About Me:

I marshal the middle between Mathers and McLuhan. I’m an aging BMX and skateboarding zine kid. That’s where I learned to turn events and interviews into pages with staples. I have since written about music, media, and culture for everything from self-published zines and personal blogs to national magazines and academic journals. I hold a Ph.D. in Communication Studies from the University of Texas at Austin. As a child, I solved the Rubik’s Cube competitively.

Deeper background: After over ten years of making photo-copied zines (e.g., The Unexplained and Front Wheel Drive), I registered frontwheeldrive.com in 1997. A few false starts later, it evolved into an archive of interviews and reviews that explored the peaks of theory and technology and the depths of the cultural underground. Scott McCloud described the site as “nicely designed and packed with ideas (a rarity on both counts),” and Mark Dery called it “brutally cool.” With this site, I established myself as what Disinformation called, “One of the Internet’s leading interviewers of subculture and new-science icons.” Though frontwheeldrive.com ceased operations in late 2007, the best of its content is archived in my first book, Follow for Now: Interviews with Friends and Heroes.

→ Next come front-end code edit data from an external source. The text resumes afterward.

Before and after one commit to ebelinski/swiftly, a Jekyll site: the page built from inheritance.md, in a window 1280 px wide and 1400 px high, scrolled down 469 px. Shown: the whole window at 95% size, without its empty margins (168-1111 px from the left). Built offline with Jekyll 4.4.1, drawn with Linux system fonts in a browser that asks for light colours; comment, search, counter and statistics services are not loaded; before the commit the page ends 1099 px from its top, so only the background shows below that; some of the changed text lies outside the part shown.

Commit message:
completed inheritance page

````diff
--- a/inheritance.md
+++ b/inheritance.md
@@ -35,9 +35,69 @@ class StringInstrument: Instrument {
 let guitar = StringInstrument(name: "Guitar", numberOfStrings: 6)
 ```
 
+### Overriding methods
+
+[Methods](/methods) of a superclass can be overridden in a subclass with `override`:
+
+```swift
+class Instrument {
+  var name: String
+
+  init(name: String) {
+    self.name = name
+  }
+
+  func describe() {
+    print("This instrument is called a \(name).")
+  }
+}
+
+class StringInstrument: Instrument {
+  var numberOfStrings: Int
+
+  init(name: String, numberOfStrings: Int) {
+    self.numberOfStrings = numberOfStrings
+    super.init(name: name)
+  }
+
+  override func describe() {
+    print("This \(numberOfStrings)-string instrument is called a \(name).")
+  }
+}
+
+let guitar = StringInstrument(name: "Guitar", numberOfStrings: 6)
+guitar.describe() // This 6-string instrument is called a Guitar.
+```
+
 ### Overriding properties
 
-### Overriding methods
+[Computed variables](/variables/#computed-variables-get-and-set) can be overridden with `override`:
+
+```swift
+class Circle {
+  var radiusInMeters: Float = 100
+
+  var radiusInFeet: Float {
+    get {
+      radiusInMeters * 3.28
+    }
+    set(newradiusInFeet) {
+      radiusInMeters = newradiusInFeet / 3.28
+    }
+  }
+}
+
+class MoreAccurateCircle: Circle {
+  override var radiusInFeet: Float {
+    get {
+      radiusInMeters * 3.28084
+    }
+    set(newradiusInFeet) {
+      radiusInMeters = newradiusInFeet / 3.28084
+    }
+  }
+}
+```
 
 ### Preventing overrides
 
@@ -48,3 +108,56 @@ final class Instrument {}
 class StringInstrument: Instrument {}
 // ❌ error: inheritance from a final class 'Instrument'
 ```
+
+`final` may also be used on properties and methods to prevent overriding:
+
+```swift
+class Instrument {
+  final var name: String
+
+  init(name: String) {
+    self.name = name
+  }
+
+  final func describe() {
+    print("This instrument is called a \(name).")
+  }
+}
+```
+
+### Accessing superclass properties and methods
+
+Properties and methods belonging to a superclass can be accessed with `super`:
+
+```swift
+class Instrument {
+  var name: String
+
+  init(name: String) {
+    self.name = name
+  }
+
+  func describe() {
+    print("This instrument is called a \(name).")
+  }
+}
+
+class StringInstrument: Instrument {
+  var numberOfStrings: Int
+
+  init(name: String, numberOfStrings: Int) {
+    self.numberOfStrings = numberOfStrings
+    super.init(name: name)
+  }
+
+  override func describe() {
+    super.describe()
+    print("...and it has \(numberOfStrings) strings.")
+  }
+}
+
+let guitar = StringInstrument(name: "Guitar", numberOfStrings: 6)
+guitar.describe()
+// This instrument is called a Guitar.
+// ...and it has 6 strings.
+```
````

Prior to graduate work, I spent over twenty years working as a writer, editor, and designer both on- and off-line. I have written about music, media, and culture for everything from glossy national magazines and regional weeklies to hometown newspapers and homegrown ‘zines, and I have written, edited, designed, and consulted for such diverse organizations as Microsoft, Nike, The MIT Press, WIRED, MSN Music, bOING-bOING, the Henry Ford Magazine, Explorations in Media Ecology, Human Recreational Services, ESPN, The Journal of Hip-Hop Studies, DIG BMX Magazine, X-Games, SLAP Skateboard Magazine, Fallen Footwear, Vulture, Ride BMX Magazine, Xbox, and Zero Skateboards. I have also guest lectured at several universities, as well as spoken at events like SXSW, SF MusicTech Summit, and Geekend.




Photo by Nick Thomsen.

[Hi-res version.]